**Activity**
Copy the entries below word for word, minus the pictures.

Itemized modification records

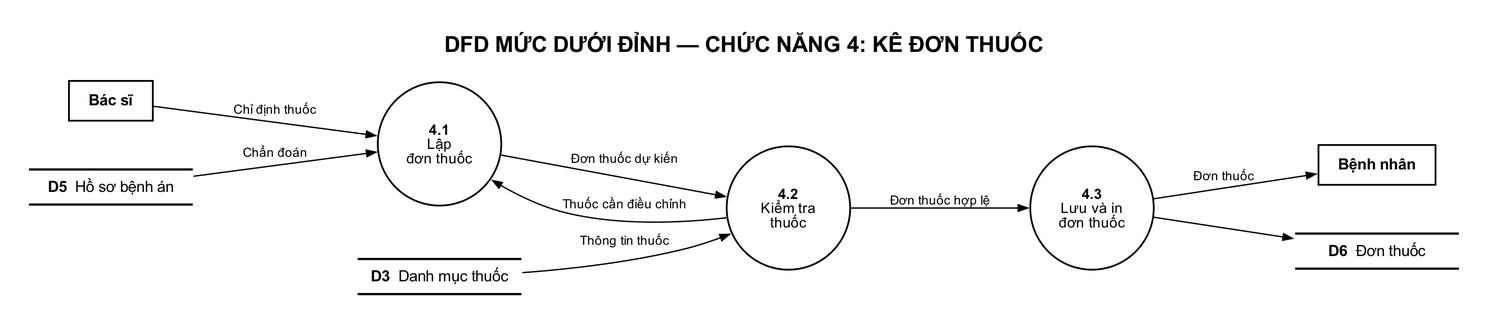
Before: ban-nang-cao/07-DFD-muc-2-chuc-nang-4-ke-don-thuoc.png, a diagram exported from Graphviz (DamDucThinh/quan-ly-phong-kham). Its source is kept beside it as nguon/07-DFD-muc-2-chuc-nang-4-ke-don-thuoc.gv. Its diagram source:
```dot
digraph G {
  graph [fontname="Arial", bgcolor="white", pad=0.35, labelloc=t, fontsize=20, label=<<B>DFD MỨC DƯỚI ĐỈNH — CHỨC NĂNG 4: KÊ ĐƠN THUỐC</B><BR/> >, rankdir=LR, nodesep=0.6, ranksep=1.0];
  node [fontname="Arial", color="black"];
  edge [fontname="Arial", fontsize=11.5, arrowsize=0.85, penwidth=1.2];
  BS [shape=box, style="filled,bold", fillcolor="#ffffff", penwidth=1.6, margin="0.25,0.14", fontsize=14, label=<<B>Bác sĩ</B>>];
  BN [shape=box, style="filled,bold", fillcolor="#ffffff", penwidth=1.6, margin="0.25,0.14", fontsize=14, label=<<B>Bệnh nhân</B>>];
  P41 [shape=circle, fixedsize=true, width=1.55, penwidth=1.6, fontsize=13, label=<<B>4.1</B><BR/>Lập<BR/>đơn thuốc>];
  P42 [shape=circle, fixedsize=true, width=1.55, penwidth=1.6, fontsize=13, label=<<B>4.2</B><BR/>Kiểm tra<BR/>thuốc>];
  P43 [shape=circle, fixedsize=true, width=1.55, penwidth=1.6, fontsize=13, label=<<B>4.3</B><BR/>Lưu và in<BR/>đơn thuốc>];
  D5 [shape=plain, label=<<TABLE BORDER="0" CELLBORDER="1" CELLSPACING="0" CELLPADDING="7"><TR><TD SIDES="TB" BORDER="2" WIDTH="150"><B>D5</B>  Hồ sơ bệnh án</TD></TR></TABLE>>];
  D3 [shape=plain, label=<<TABLE BORDER="0" CELLBORDER="1" CELLSPACING="0" CELLPADDING="7"><TR><TD SIDES="TB" BORDER="2" WIDTH="150"><B>D3</B>  Danh mục thuốc</TD></TR></TABLE>>];
  D6 [shape=plain, label=<<TABLE BORDER="0" CELLBORDER="1" CELLSPACING="0" CELLPADDING="7"><TR><TD SIDES="TB" BORDER="2" WIDTH="150"><B>D6</B>  Đơn thuốc</TD></TR></TABLE>>];
  BS -> P41 [label=<Chỉ định thuốc>];
  D5 -> P41 [label=<Chẩn đoán>];
  P41 -> P42 [label=<Đơn thuốc dự kiến>];
  D3 -> P42 [label=<Thông tin thuốc>];
  P42 -> P41 [label=<Thuốc cần điều chỉnh>];
  P42 -> P43 [label=<Đơn thuốc hợp lệ>];
  P43 -> D6 [];
  P43 -> BN [label=<Đơn thuốc>];
}
```
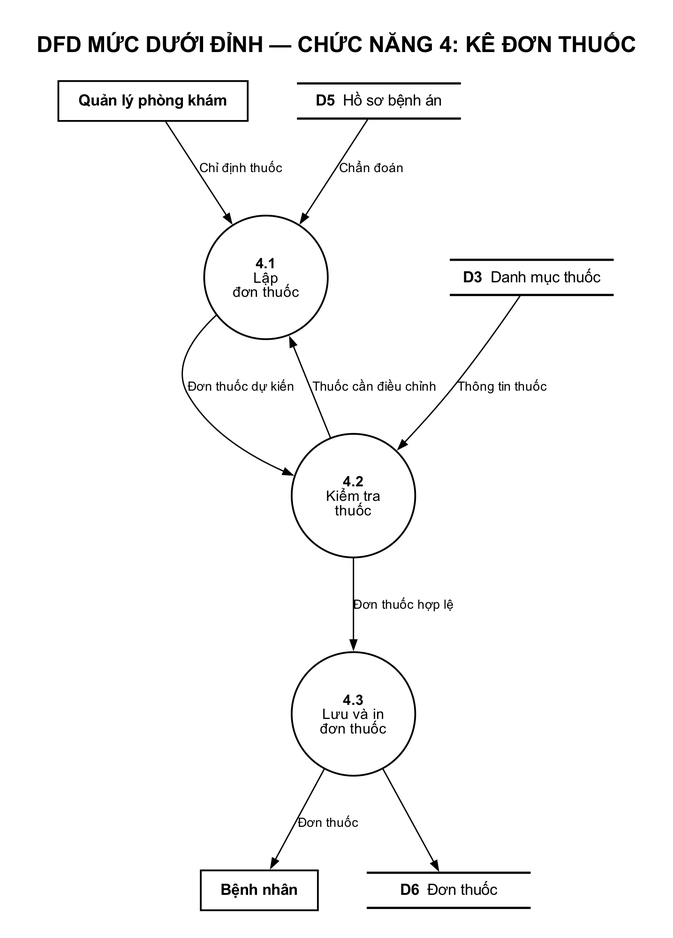
After the change.

Diff of the diagram source:
```diff
@@ -1,8 +1,8 @@
 digraph G {
-  graph [fontname="Arial", bgcolor="white", pad=0.35, labelloc=t, fontsize=20, label=<<B>DFD MỨC DƯỚI ĐỈNH — CHỨC NĂNG 4: KÊ ĐƠN THUỐC</B><BR/> >, rankdir=LR, nodesep=0.6, ranksep=1.0];
+  graph [fontname="Arial", bgcolor="white", pad=0.35, labelloc=t, fontsize=20, label=<<B>DFD MỨC DƯỚI ĐỈNH — CHỨC NĂNG 4: KÊ ĐƠN THUỐC</B><BR/> >, rankdir=TB, nodesep=0.6, ranksep=1.0];
   node [fontname="Arial", color="black"];
   edge [fontname="Arial", fontsize=11.5, arrowsize=0.85, penwidth=1.2];
-  BS [shape=box, style="filled,bold", fillcolor="#ffffff", penwidth=1.6, margin="0.25,0.14", fontsize=14, label=<<B>Bác sĩ</B>>];
+  QL [shape=box, style="filled,bold", fillcolor="#ffffff", penwidth=1.6, margin="0.25,0.14", fontsize=14, label=<<B>Quản lý phòng khám</B>>];
   BN [shape=box, style="filled,bold", fillcolor="#ffffff", penwidth=1.6, margin="0.25,0.14", fontsize=14, label=<<B>Bệnh nhân</B>>];
   P41 [shape=circle, fixedsize=true, width=1.55, penwidth=1.6, fontsize=13, label=<<B>4.1</B><BR/>Lập<BR/>đơn thuốc>];
   P42 [shape=circle, fixedsize=true, width=1.55, penwidth=1.6, fontsize=13, label=<<B>4.2</B><BR/>Kiểm tra<BR/>thuốc>];
@@ -10,7 +10,7 @@
   D5 [shape=plain, label=<<TABLE BORDER="0" CELLBORDER="1" CELLSPACING="0" CELLPADDING="7"><TR><TD SIDES="TB" BORDER="2" WIDTH="150"><B>D5</B>  Hồ sơ bệnh án</TD></TR></TABLE>>];
   D3 [shape=plain, label=<<TABLE BORDER="0" CELLBORDER="1" CELLSPACING="0" CELLPADDING="7"><TR><TD SIDES="TB" BORDER="2" WIDTH="150"><B>D3</B>  Danh mục thuốc</TD></TR></TABLE>>];
   D6 [shape=plain, label=<<TABLE BORDER="0" CELLBORDER="1" CELLSPACING="0" CELLPADDING="7"><TR><TD SIDES="TB" BORDER="2" WIDTH="150"><B>D6</B>  Đơn thuốc</TD></TR></TABLE>>];
-  BS -> P41 [label=<Chỉ định thuốc>];
+  QL -> P41 [label=<Chỉ định thuốc>];
   D5 -> P41 [label=<Chẩn đoán>];
   P41 -> P42 [label=<Đơn thuốc dự kiến>];
   D3 -> P42 [label=<Thông tin thuốc>];
```
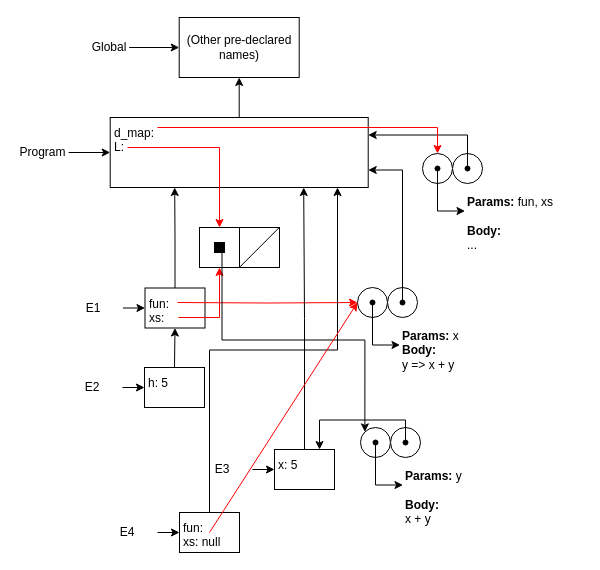
Above: page "Question 3" (3 of 3) of Environment model.drawio in JingYenLoh/drawio (draw.io), before the change. Source tidied: cells renumbered, new cells numbered last; positions are measured from the earlier drawing's top-left corner, leaving out a move shared by most shapes. Both pictures are drawn from the tidied source at 100%, with x=0, y=0 at pixel (17, 17).
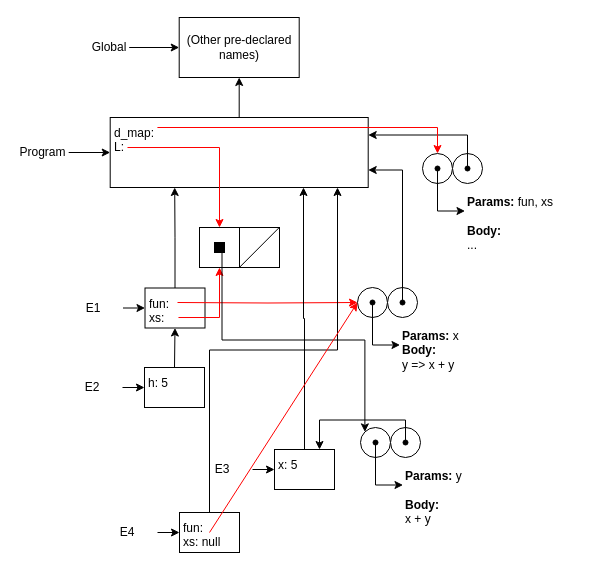
The same page after the edit.

The change refers to these unchanged cells:
```xml
<mxCell id="7" value="&lt;div&gt;d_map:&lt;/div&gt;&lt;div&gt;L:&lt;br&gt;&lt;/div&gt;" style="rounded=0;whiteSpace=wrap;html=1;align=left;verticalAlign=top;spacingLeft=0;spacingTop=0;spacingBottom=0;spacingRight=0;spacing=4;" parent="6" vertex="1">
  <mxGeometry x="92" width="258" height="70" as="geometry" />
</mxCell>
<mxCell id="60" value="x: 5" style="rounded=0;whiteSpace=wrap;html=1;align=left;verticalAlign=top;spacingLeft=0;spacingTop=0;spacingBottom=0;spacingRight=0;spacing=4;" parent="59" vertex="1">
  <mxGeometry x="82" width="60" height="40" as="geometry" />
</mxCell>
```

The edit, as a diff of the source:
```diff
@@
-    <mxCell id="63" style="edgeStyle=orthogonalEdgeStyle;rounded=0;jettySize=auto;html=1;exitX=0.5;exitY=0;exitDx=0;exitDy=0;entryX=0.75;entryY=1;entryDx=0;entryDy=0;strokeColor=#000000;" parent="1" edge="1" source="60" target="7">
+    <mxCell id="63" style="edgeStyle=orthogonalEdgeStyle;rounded=0;orthogonalLoop=1;jettySize=auto;html=1;exitX=0.5;exitY=0;exitDx=0;exitDy=0;entryX=0.75;entryY=1;entryDx=0;entryDy=0;strokeColor=#000000;" parent="1" edge="1">
       <mxGeometry relative="1" as="geometry">
+        <mxPoint x="287" y="432" as="sourcePoint" />
+        <mxPoint x="286" y="170" as="targetPoint" />
         <Array as="points">
           <mxPoint x="287" y="301" />
         </Array>
       </mxGeometry>
     </mxCell>
```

**Result of the exercise**
Before: ban-nang-cao/07-DFD-muc-2-chuc-nang-4-ke-don-thuoc.png, a diagram exported from Graphviz (DamDucThinh/quan-ly-phong-kham). Its source is kept beside it as nguon/07-DFD-muc-2-chuc-nang-4-ke-don-thuoc.gv. Its diagram source:
```dot
digraph G {
  graph [fontname="Arial", bgcolor="white", pad=0.35, labelloc=t, fontsize=20, label=<<B>DFD MỨC DƯỚI ĐỈNH — CHỨC NĂNG 4: KÊ ĐƠN THUỐC</B><BR/> >, rankdir=LR, nodesep=0.6, ranksep=1.0];
  node [fontname="Arial", color="black"];
  edge [fontname="Arial", fontsize=11.5, arrowsize=0.85, penwidth=1.2];
  BS [shape=box, style="filled,bold", fillcolor="#ffffff", penwidth=1.6, margin="0.25,0.14", fontsize=14, label=<<B>Bác sĩ</B>>];
  BN [shape=box, style="filled,bold", fillcolor="#ffffff", penwidth=1.6, margin="0.25,0.14", fontsize=14, label=<<B>Bệnh nhân</B>>];
  P41 [shape=circle, fixedsize=true, width=1.55, penwidth=1.6, fontsize=13, label=<<B>4.1</B><BR/>Lập<BR/>đơn thuốc>];
  P42 [shape=circle, fixedsize=true, width=1.55, penwidth=1.6, fontsize=13, label=<<B>4.2</B><BR/>Kiểm tra<BR/>thuốc>];
  P43 [shape=circle, fixedsize=true, width=1.55, penwidth=1.6, fontsize=13, label=<<B>4.3</B><BR/>Lưu và in<BR/>đơn thuốc>];
  D5 [shape=plain, label=<<TABLE BORDER="0" CELLBORDER="1" CELLSPACING="0" CELLPADDING="7"><TR><TD SIDES="TB" BORDER="2" WIDTH="150"><B>D5</B>  Hồ sơ bệnh án</TD></TR></TABLE>>];
  D3 [shape=plain, label=<<TABLE BORDER="0" CELLBORDER="1" CELLSPACING="0" CELLPADDING="7"><TR><TD SIDES="TB" BORDER="2" WIDTH="150"><B>D3</B>  Danh mục thuốc</TD></TR></TABLE>>];
  D6 [shape=plain, label=<<TABLE BORDER="0" CELLBORDER="1" CELLSPACING="0" CELLPADDING="7"><TR><TD SIDES="TB" BORDER="2" WIDTH="150"><B>D6</B>  Đơn thuốc</TD></TR></TABLE>>];
  BS -> P41 [label=<Chỉ định thuốc>];
  D5 -> P41 [label=<Chẩn đoán>];
  P41 -> P42 [label=<Đơn thuốc dự kiến>];
  D3 -> P42 [label=<Thông tin thuốc>];
  P42 -> P41 [label=<Thuốc cần điều chỉnh>];
  P42 -> P43 [label=<Đơn thuốc hợp lệ>];
  P43 -> D6 [];
  P43 -> BN [label=<Đơn thuốc>];
}
```
After the change.

Diff of the diagram source:
```diff
@@ -1,8 +1,8 @@
 digraph G {
-  graph [fontname="Arial", bgcolor="white", pad=0.35, labelloc=t, fontsize=20, label=<<B>DFD MỨC DƯỚI ĐỈNH — CHỨC NĂNG 4: KÊ ĐƠN THUỐC</B><BR/> >, rankdir=LR, nodesep=0.6, ranksep=1.0];
+  graph [fontname="Arial", bgcolor="white", pad=0.35, labelloc=t, fontsize=20, label=<<B>DFD MỨC DƯỚI ĐỈNH — CHỨC NĂNG 4: KÊ ĐƠN THUỐC</B><BR/> >, rankdir=TB, nodesep=0.6, ranksep=1.0];
   node [fontname="Arial", color="black"];
   edge [fontname="Arial", fontsize=11.5, arrowsize=0.85, penwidth=1.2];
-  BS [shape=box, style="filled,bold", fillcolor="#ffffff", penwidth=1.6, margin="0.25,0.14", fontsize=14, label=<<B>Bác sĩ</B>>];
+  QL [shape=box, style="filled,bold", fillcolor="#ffffff", penwidth=1.6, margin="0.25,0.14", fontsize=14, label=<<B>Quản lý phòng khám</B>>];
   BN [shape=box, style="filled,bold", fillcolor="#ffffff", penwidth=1.6, margin="0.25,0.14", fontsize=14, label=<<B>Bệnh nhân</B>>];
   P41 [shape=circle, fixedsize=true, width=1.55, penwidth=1.6, fontsize=13, label=<<B>4.1</B><BR/>Lập<BR/>đơn thuốc>];
   P42 [shape=circle, fixedsize=true, width=1.55, penwidth=1.6, fontsize=13, label=<<B>4.2</B><BR/>Kiểm tra<BR/>thuốc>];
@@ -10,7 +10,7 @@
   D5 [shape=plain, label=<<TABLE BORDER="0" CELLBORDER="1" CELLSPACING="0" CELLPADDING="7"><TR><TD SIDES="TB" BORDER="2" WIDTH="150"><B>D5</B>  Hồ sơ bệnh án</TD></TR></TABLE>>];
   D3 [shape=plain, label=<<TABLE BORDER="0" CELLBORDER="1" CELLSPACING="0" CELLPADDING="7"><TR><TD SIDES="TB" BORDER="2" WIDTH="150"><B>D3</B>  Danh mục thuốc</TD></TR></TABLE>>];
   D6 [shape=plain, label=<<TABLE BORDER="0" CELLBORDER="1" CELLSPACING="0" CELLPADDING="7"><TR><TD SIDES="TB" BORDER="2" WIDTH="150"><B>D6</B>  Đơn thuốc</TD></TR></TABLE>>];
-  BS -> P41 [label=<Chỉ định thuốc>];
+  QL -> P41 [label=<Chỉ định thuốc>];
   D5 -> P41 [label=<Chẩn đoán>];
   P41 -> P42 [label=<Đơn thuốc dự kiến>];
   D3 -> P42 [label=<Thông tin thuốc>];
```
Above: page "Question 3" (3 of 3) of Environment model.drawio in JingYenLoh/drawio (draw.io), before the change. Source tidied: cells renumbered, new cells numbered last; positions are measured from the earlier drawing's top-left corner, leaving out a move shared by most shapes. Both pictures are drawn from the tidied source at 100%, with x=0, y=0 at pixel (17, 17).
The same page after the edit.

The change refers to these unchanged cells:
```xml
<mxCell id="7" value="&lt;div&gt;d_map:&lt;/div&gt;&lt;div&gt;L:&lt;br&gt;&lt;/div&gt;" style="rounded=0;whiteSpace=wrap;html=1;align=left;verticalAlign=top;spacingLeft=0;spacingTop=0;spacingBottom=0;spacingRight=0;spacing=4;" parent="6" vertex="1">
  <mxGeometry x="92" width="258" height="70" as="geometry" />
</mxCell>
<mxCell id="60" value="x: 5" style="rounded=0;whiteSpace=wrap;html=1;align=left;verticalAlign=top;spacingLeft=0;spacingTop=0;spacingBottom=0;spacingRight=0;spacing=4;" parent="59" vertex="1">
  <mxGeometry x="82" width="60" height="40" as="geometry" />
</mxCell>
```

The edit, as a diff of the source:
```diff
@@
-    <mxCell id="63" style="edgeStyle=orthogonalEdgeStyle;rounded=0;jettySize=auto;html=1;exitX=0.5;exitY=0;exitDx=0;exitDy=0;entryX=0.75;entryY=1;entryDx=0;entryDy=0;strokeColor=#000000;" parent="1" edge="1" source="60" target="7">
+    <mxCell id="63" style="edgeStyle=orthogonalEdgeStyle;rounded=0;orthogonalLoop=1;jettySize=auto;html=1;exitX=0.5;exitY=0;exitDx=0;exitDy=0;entryX=0.75;entryY=1;entryDx=0;entryDy=0;strokeColor=#000000;" parent="1" edge="1">
       <mxGeometry relative="1" as="geometry">
+        <mxPoint x="287" y="432" as="sourcePoint" />
+        <mxPoint x="286" y="170" as="targetPoint" />
         <Array as="points">
           <mxPoint x="287" y="301" />
         </Array>
       </mxGeometry>
     </mxCell>
```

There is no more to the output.